What to work on:
The answer must reproduce every record exactly, with all pictures omitted.

# # #

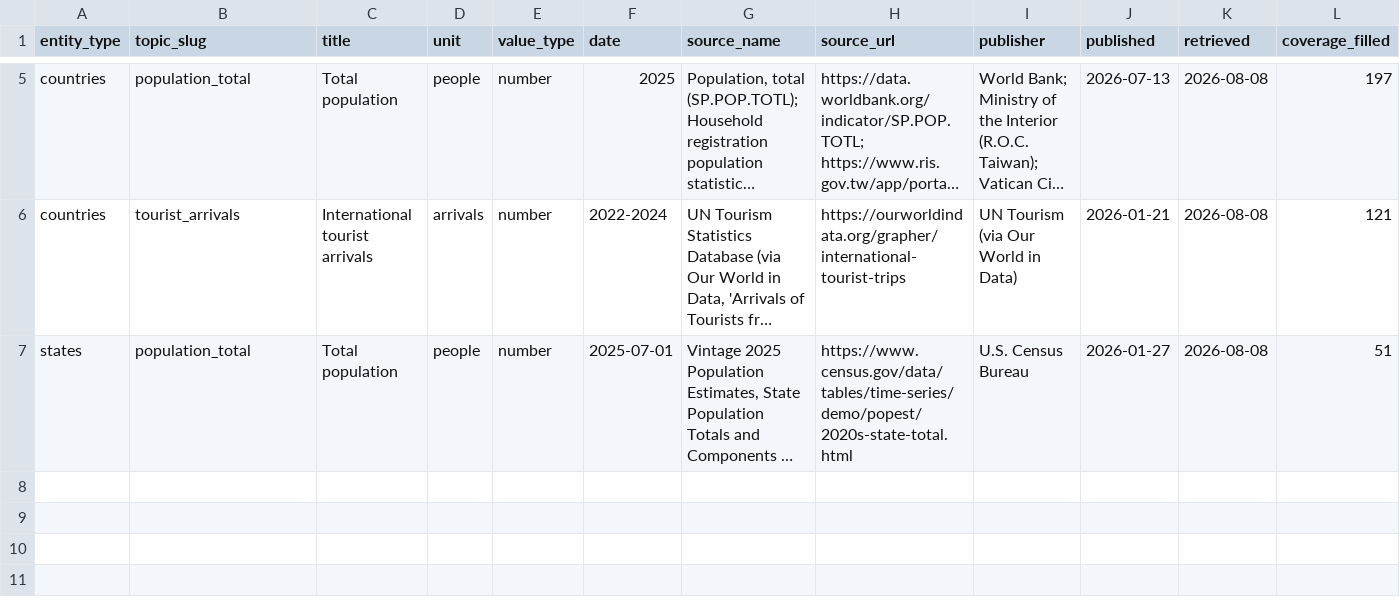
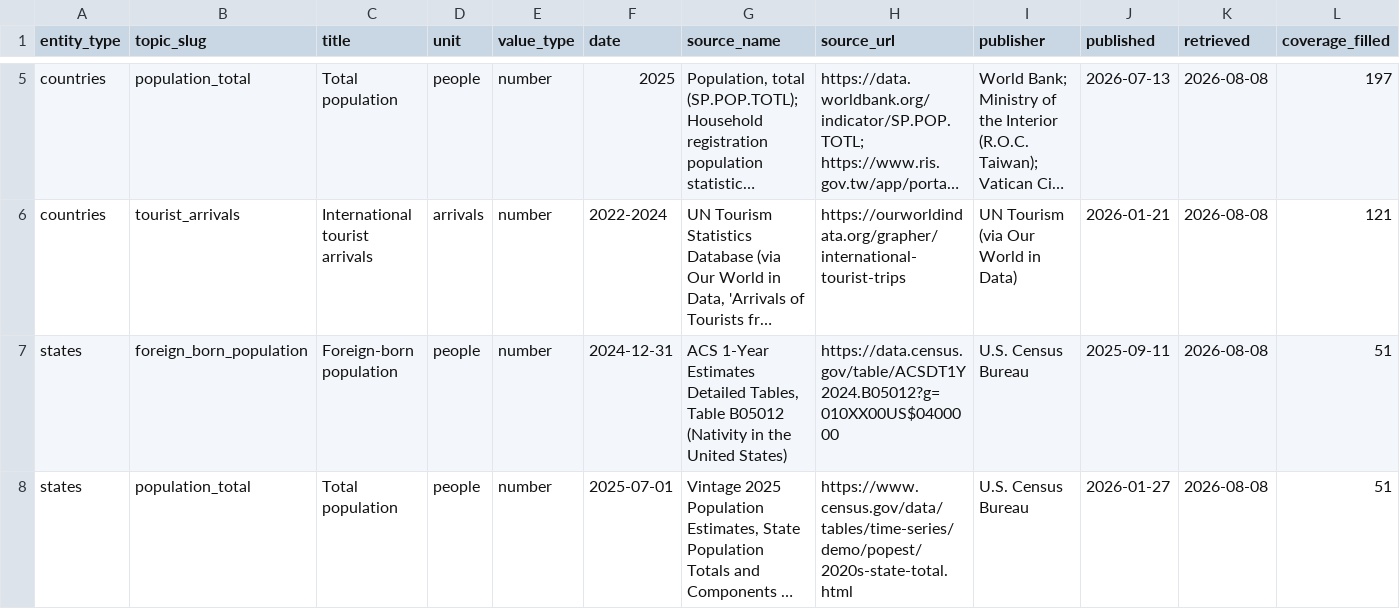
Before and after one commit to kylesayrs/WorldFigures, a CSV file: data/sources_manifest.csv, drawn as a sheet; only a part is shown, gaps mark what is left out; long unchanged cells end in …; rows hold the shown columns only; the diff names each change by its address in the sheet, - before the commit and + after, or states it on an @@ line.

```diff
--- a/data/sources_manifest.csv
+++ b/data/sources_manifest.csv
+row 7: states | foreign_born_population | Foreign-born population | people | number | 2024-12-31 | ACS 1-Year Estimates Detailed Tables, Table B05012 (Nativity in the United States) | https://data.census.gov/table/ACSDT1Y2024.B05012?g=010XX00US$0400000 | U.S. Census Bureau | 2025-09-11 | 2026-08-08 | 51
```
Also changed, not shown: data/states.csv, topics/table_of_contents.csv.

# # #

Completed task:
Before and after one commit to kylesayrs/WorldFigures, a CSV file: data/sources_manifest.csv, drawn as a sheet; only a part is shown, gaps mark what is left out; long unchanged cells end in …; rows hold the shown columns only; the diff names each change by its address in the sheet, - before the commit and + after, or states it on an @@ line.

```diff
--- a/data/sources_manifest.csv
+++ b/data/sources_manifest.csv
+row 7: states | foreign_born_population | Foreign-born population | people | number | 2024-12-31 | ACS 1-Year Estimates Detailed Tables, Table B05012 (Nativity in the United States) | https://data.census.gov/table/ACSDT1Y2024.B05012?g=010XX00US$0400000 | U.S. Census Bureau | 2025-09-11 | 2026-08-08 | 51
```
Also changed, not shown: data/states.csv, topics/table_of_contents.csv.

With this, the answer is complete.